The combinatorial action of temporally separated TFs has two important implications: i) not only the terminally expressed genes, but also the transcriptional history of a cell defines its identity, and ii) because cells are specified through progenitors that go through different transcriptional states, a vast number of TF combinations over time is possible, and may contribute to diversifying cell types during development. We thus propose that temporal intersections, like spatial intersections, broadly contribute to neuronal diversity.

2) MicroRNA contributions to animal development. Repression is a recurrent mechanism to impose spatial and temporal boundaries on biological processes. MicroRNAs form a class of post-transcriptional repressors, which evolve more rapidly than protein-coding genes and have expanded together with animal complexity. We thus set out to study the contribution of miRNAs to shaping cellular diversity through repression. Over the past years we have used C. elegans to provide:
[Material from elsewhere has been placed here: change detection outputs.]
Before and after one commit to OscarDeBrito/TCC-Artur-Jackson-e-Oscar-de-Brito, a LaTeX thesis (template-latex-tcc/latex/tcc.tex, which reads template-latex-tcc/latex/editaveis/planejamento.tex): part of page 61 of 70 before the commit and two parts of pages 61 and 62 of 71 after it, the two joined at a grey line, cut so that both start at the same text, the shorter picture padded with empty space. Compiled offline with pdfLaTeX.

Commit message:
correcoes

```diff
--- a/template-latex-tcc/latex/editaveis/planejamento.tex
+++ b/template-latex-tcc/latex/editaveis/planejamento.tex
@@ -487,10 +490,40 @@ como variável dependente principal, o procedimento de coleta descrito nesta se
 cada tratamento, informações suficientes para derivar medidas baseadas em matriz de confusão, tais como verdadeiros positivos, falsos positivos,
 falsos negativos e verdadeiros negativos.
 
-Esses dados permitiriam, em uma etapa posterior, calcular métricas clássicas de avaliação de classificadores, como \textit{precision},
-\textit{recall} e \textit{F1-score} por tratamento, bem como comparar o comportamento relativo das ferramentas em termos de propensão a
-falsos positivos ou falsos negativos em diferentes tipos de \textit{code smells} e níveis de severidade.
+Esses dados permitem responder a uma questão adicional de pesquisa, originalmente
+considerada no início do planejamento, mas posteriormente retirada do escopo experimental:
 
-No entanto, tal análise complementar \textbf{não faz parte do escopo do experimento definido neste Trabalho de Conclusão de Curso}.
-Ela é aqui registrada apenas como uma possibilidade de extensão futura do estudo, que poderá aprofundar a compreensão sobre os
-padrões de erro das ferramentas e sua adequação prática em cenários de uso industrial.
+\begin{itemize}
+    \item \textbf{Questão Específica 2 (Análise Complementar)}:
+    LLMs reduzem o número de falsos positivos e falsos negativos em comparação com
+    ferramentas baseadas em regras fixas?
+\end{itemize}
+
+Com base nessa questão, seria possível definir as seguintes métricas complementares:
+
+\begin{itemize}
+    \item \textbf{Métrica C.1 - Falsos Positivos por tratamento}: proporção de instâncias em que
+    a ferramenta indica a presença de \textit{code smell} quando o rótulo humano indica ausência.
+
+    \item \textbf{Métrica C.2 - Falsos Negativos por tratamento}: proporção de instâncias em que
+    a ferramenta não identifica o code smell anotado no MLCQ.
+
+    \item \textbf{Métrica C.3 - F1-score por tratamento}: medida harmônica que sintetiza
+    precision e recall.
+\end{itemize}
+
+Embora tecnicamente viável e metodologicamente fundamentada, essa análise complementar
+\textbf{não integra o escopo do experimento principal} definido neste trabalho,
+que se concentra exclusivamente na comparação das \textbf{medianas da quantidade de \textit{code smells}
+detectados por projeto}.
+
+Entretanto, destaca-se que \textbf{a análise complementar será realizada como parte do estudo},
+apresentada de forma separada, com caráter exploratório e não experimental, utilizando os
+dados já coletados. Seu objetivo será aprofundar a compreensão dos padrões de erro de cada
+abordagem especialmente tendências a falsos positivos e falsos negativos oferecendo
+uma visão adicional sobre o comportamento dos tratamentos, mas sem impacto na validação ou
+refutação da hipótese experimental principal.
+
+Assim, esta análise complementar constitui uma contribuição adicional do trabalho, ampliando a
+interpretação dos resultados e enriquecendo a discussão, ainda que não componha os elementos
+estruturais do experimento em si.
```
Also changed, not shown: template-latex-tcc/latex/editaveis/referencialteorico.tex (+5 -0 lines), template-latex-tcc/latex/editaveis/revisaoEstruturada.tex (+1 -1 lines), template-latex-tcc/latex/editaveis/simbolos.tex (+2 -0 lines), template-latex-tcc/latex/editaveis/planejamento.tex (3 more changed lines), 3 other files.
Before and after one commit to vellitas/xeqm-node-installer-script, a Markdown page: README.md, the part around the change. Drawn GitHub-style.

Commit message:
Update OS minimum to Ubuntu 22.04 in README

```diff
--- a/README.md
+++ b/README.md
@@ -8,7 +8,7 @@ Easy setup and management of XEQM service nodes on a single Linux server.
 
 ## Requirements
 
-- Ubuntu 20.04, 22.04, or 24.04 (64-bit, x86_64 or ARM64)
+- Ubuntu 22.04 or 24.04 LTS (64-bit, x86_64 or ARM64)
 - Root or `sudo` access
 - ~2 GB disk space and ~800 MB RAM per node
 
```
a. A new method for miRNA profiling: We recently developed mime-seq, an innovative approach to sequence mature miRNAs from individual cell types within a complex cell mix, without cell sorting or biochemical purification (Alberti et al., Nat Methods 2018). It relies on a plant enzyme, HEN1, that specifically methylates plant miRNAs. As animal miRNAs are not normally methylated, cell-specific expression of HEN1 provides a way to label miRNAs in cells of interest. A methylation-specific sequencing protocol then enables retrieval of methylated, and thus cell-specific, miRNAs from total RNA. Mime-seq is robust, specific and sensitive, and is applicable to C. elegans and Drosophila. We have used mime-seq and a deconvolution strategy to generate an atlas of miRNA expression for the complete C. elegans nervous system (in progress). We are currently refining this map but our initial analysis revealed that miRNAs are enriched in sensory neurons relative to motor or interneurons. Sensory systems rely on large cell diversity to respond to multiple different stimuli, but also flexibility over evolutionary time to allow adaptation to new niches. MiRNAs are excellent candidates to contribute to sensory-neuron diversification during development and evolution.

b. A new framework for miRNA function in development: We extensively profiled miRNAs using transcriptional reporters in genomic context as well as mime-seq, revealing a natural classification of miRNAs in embryogenesis: a minority of miRNAs is broadly-expressed in the early embryo, while the majority is expressed in one or a few cell types with onset in late embryos. We found that two conserved, early and broadly-expressed miRNA families (miR-35 and -51) are sufficient for development of morphologically-normal C. elegans, in the absence of all other miRNAs (Dexheimer et al. Curr. Biol. 2020). Instead, we hypothesize that most miRNAs may play roles during terminal differentiation or function of specialized cells. Based on work from others, we propose this framework applies to other animals. Using genetics, we aim to find out how these miRNAs function. In particular, miR-51 is deeply conserved (related to miR-100, the most ancient animal miRNA). This will give new insight into the essential function of these post-transcriptional repressors.

c. A new concept in miRNA-mediated regulation: We have studied in depth two miRNAs with high cell-type specificity. We found that miR-791 is present exclusively in the 3 pairs of CO2-sensing neurons of C. elegans and is required for their function. We also study miR-1, a conserved muscle miRNA that is necessary for muscle development and function. Using rigorous genetic tests, we identified the functionally-relevant targets for each miRNA (Drexel et al., Genes & Dev 2016; Gutierrez Perez et al., Sci. Adv. 2021). Interestingly, both act by repressing otherwise ubiquitously-transcribed genes, revealing that miRNAs can support the function of specialized cells by carving out the specificity of typically considered house-keeping genes.